Cold brew is different and - in my humble opinion - superior to regular iced coffee. It takes a little patience to prepare, but the results are certainly worth waiting for.
The most significant difference between cold brew and what typically passes for iced coffee is that cold-brew (like it sounds) never touches hot water...ever.
How to Start - Be Patient
To make cold brew, you steep your grounds in water for hours. My recommendation is 18 - 24 hours - be patient! I've seen recommendations as short as 2 hours - it makes for a very weak brew and is a waste of your excellent coffee. Really what you are making is a coffee concentrate because when you mix it with ice cubes and milk, it will get watered down to the concentration of your typical hot coffee.
The ratio of water to grounds is roughly 4:1. Depending on the size of your container, 4 cups of water for every 1 cup of beans is the typical concentration. The beans should be rough-ground. This would mean a bit bigger than you would typically grind them for your automatic drip machine - think kosher salt. My target size is the size of a French Press grind. Once ground, you will have less than the 4:1 ratio of final product to mix (close to 3/4 cup if starting with 1 cup of whole beans).
If you prefer to do it by weight, you'll want roughly 1oz. of ground coffee per cup of water.
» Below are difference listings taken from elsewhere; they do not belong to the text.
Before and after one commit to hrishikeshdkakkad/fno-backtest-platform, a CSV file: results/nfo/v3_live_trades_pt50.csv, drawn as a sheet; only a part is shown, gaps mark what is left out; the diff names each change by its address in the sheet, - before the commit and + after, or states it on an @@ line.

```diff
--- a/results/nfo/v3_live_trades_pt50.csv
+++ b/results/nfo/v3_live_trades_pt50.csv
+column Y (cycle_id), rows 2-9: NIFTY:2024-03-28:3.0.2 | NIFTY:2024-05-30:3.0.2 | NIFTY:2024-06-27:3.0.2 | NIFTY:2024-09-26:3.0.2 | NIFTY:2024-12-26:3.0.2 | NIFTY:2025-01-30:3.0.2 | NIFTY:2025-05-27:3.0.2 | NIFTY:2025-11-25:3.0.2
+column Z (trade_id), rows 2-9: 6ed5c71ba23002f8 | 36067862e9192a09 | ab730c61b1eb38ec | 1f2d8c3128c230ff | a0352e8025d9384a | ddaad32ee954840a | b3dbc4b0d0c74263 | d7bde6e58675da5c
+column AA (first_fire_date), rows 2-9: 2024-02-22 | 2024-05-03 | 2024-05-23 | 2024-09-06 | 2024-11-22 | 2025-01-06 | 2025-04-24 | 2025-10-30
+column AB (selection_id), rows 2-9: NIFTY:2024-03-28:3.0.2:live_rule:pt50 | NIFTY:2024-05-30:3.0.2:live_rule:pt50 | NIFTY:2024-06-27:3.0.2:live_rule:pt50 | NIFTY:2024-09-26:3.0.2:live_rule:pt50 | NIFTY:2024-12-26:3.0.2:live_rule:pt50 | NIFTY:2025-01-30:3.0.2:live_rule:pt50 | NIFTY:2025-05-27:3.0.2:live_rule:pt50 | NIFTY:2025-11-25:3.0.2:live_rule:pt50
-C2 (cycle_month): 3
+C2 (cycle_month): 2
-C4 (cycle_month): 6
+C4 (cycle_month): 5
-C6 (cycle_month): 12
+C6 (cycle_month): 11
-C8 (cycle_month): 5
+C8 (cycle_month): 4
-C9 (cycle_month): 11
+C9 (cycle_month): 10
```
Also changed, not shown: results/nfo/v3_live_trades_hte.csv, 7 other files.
Make sure you have a scale handy if going this route.
The Finer Points
The rougher you grind it, the slower it will steep, so keep that in mind. You'll find a grind that yields the flavor you're looking for, but it is a preference so start with one that is more coarse and experiment from there. Finer grinds will produce a more robust coffee, but also be harder to filter. Remember that burr grinders do the best job of extracting flavors - my home grinder is the Breville Smart Grinder Pro which does a great job for brew-style coffee grinding at home.
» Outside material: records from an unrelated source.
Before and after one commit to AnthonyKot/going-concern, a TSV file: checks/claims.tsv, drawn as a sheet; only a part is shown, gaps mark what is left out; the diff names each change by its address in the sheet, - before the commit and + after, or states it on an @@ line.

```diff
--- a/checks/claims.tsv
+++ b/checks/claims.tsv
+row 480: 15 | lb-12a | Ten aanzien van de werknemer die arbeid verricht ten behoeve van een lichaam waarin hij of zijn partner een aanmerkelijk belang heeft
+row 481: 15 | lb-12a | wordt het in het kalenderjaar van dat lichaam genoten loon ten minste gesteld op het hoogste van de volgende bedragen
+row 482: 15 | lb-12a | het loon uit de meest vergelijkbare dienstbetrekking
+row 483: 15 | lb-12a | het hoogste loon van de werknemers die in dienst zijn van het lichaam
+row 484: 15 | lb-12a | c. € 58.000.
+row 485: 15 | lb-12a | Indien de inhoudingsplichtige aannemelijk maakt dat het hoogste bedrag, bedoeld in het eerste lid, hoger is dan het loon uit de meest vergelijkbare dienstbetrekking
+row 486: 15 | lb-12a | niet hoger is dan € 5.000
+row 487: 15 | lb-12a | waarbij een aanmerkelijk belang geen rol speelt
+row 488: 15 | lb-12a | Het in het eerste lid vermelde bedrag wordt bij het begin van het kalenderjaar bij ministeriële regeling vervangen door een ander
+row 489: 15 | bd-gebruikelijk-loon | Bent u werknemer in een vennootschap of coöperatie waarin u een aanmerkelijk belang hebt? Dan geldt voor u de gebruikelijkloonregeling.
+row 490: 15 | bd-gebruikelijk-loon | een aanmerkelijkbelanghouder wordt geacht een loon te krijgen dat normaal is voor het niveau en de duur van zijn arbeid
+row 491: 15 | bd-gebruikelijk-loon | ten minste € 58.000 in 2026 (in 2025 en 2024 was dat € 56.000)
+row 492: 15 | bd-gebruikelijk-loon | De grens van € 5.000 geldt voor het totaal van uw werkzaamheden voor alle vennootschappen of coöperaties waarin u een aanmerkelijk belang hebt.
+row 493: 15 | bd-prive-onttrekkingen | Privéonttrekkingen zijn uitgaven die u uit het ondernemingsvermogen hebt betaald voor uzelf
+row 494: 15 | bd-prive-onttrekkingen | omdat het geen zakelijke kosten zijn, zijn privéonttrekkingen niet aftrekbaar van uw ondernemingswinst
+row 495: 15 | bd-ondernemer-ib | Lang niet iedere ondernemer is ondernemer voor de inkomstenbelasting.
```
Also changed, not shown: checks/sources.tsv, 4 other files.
Bonus Points: Your Water - Yes, Your Water
One note while you're adding the water - if you have a choice - filtered water will produce a better result than tap water. This is true for all of your coffee, but most decent automatic drip coffee makers have water filters these days, so it becomes slightly less important than manual and cold brew methods.
With cold brew, the coffee and water will meet directly - no filtration process - the better the water, the better the result.
Steeping Your Coffee
You have some choices where you can let the coffee steep - in the fridge or on the counter. Leaving it in a more temperature-neutral location tends to yield a more consistent, delicious result. If you run out of counter space and have to use the fridge - give it some extra time.
You'll end up with weaker coffee if you don't. If you can't tell by now, I prefer strong, flavorful coffee!
Filter to Perfection
When you're done, remove the grounds. You can do this by pouring it all through a filter or cheesecloth. I would do it at least twice to make sure you get out all of the grounds.
Another option is to buy a wonderful pitcher that has a built-in coffee filter. I have one of these pitchers from Takeya - it's inexpensive and does the job. It's nice because it lays flat on the counter so you get a nice steeping of the grounds uniformly, it's large enough that I can make a few days of cold brew at once, and it fits in the fridge. There are a number of fancier ones on the market, but honestly, I've been very happy.
A Silky Smooth, Refreshing Jolt
So - back to my point - superior iced coffee. If you make cold brew instead of regular iced coffee, you get an extraordinarily smooth coffee that still retains a full body and robust flavor. You also remove large amounts of acidity so it can be more comfortable on the stomach. This is a big one for me - I drink a ton of coffee - so a break for my stomach can be as refreshing as the temperature change.
Best Beans for Cold Brew
There is no right answer here - this comes down to preference. Having said that, I can certainly give you ours! Nicole and I have done an exhaustive review (poor us!) and decided that of our current selection, we have two favorites for the Summer of 2020.
The Papua New Guinea Medium Roast Coffee and the Costa Rican Medium Roast Coffee are the runaway favorites. Their smooth flavors, versatility and ability to pair well with both plant and animal-based milks in a number of drinks make them perfect for glass after glass of cold brew. For us, the PNG has held a slight edge - but it's purely our preference. The Costa Rican coffee still remains our top seller and our most popular coffee throughout the summer.
Papua New Guinea Medium Roast Coffee
Story of the Roast This coffee is a sweet, medium roast grown in the mountains on the eastern half of the island nation of Papua New Guinea. It can have a bit more oils than coffee from South and Central America... read more
Costa Rican Medium Roast Coffee
Story of the Roast A micro-farmed, slightly-sweet coffee dried in the sun of Central America, this medium roast is a smooth drink with notes of sweet apple, raisin, and honey! In our opinion, this is the best coffee from Costa... read more
Now relax and enjoy!
You're ready for that summer heatwave!